■ EXERCISE GOAL ■
Could you copy every line in the listing below that has the word "colors"?

■ PROVIDED MATERIAL ■
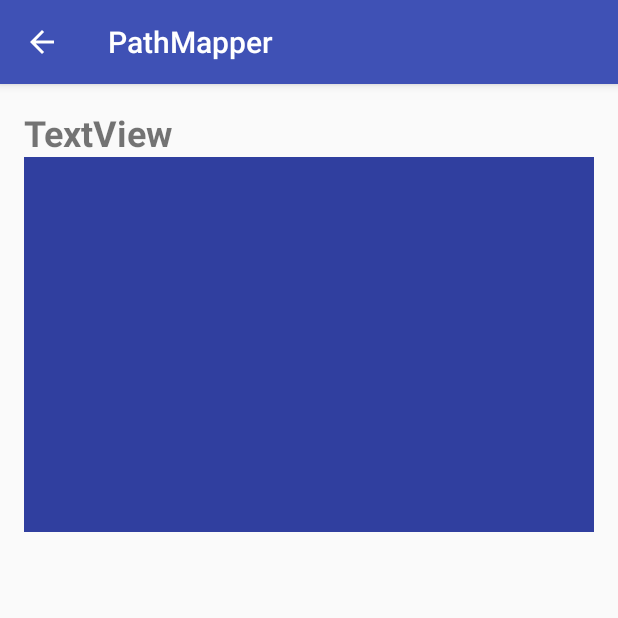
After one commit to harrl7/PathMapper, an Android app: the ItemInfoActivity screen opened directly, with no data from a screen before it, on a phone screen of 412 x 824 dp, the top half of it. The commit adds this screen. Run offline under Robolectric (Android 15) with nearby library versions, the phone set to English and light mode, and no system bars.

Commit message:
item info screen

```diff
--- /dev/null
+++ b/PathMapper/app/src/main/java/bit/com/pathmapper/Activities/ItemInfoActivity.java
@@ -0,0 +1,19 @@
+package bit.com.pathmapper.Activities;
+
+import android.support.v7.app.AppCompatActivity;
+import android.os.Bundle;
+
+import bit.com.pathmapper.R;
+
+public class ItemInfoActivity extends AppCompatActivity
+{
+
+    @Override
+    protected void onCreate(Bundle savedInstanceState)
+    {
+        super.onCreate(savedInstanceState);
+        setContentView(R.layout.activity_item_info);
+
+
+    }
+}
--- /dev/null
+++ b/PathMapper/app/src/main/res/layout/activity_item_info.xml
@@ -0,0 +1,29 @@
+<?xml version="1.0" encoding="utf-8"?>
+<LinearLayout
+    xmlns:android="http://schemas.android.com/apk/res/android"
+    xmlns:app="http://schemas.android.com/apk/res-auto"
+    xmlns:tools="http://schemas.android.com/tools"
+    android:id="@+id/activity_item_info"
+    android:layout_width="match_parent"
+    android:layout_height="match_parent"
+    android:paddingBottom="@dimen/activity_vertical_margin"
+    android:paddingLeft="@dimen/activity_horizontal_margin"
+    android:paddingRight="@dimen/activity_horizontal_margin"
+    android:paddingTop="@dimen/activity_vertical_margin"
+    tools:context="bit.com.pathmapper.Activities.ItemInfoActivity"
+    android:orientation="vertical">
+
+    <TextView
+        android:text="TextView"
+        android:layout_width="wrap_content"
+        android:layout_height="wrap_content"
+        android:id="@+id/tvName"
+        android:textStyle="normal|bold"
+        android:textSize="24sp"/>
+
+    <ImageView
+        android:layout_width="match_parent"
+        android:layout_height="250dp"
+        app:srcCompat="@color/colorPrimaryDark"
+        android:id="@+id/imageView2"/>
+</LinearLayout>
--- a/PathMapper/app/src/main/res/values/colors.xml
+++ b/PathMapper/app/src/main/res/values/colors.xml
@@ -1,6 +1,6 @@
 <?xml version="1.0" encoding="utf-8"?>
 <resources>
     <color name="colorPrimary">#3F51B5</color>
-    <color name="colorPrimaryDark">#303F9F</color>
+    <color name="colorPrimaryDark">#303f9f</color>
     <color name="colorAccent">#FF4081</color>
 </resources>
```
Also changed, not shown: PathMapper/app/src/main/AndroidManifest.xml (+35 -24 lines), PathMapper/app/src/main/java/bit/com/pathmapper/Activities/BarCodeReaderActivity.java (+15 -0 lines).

■ ANSWER FOR THE TASK ■
--- a/PathMapper/app/src/main/res/values/colors.xml
+++ b/PathMapper/app/src/main/res/values/colors.xml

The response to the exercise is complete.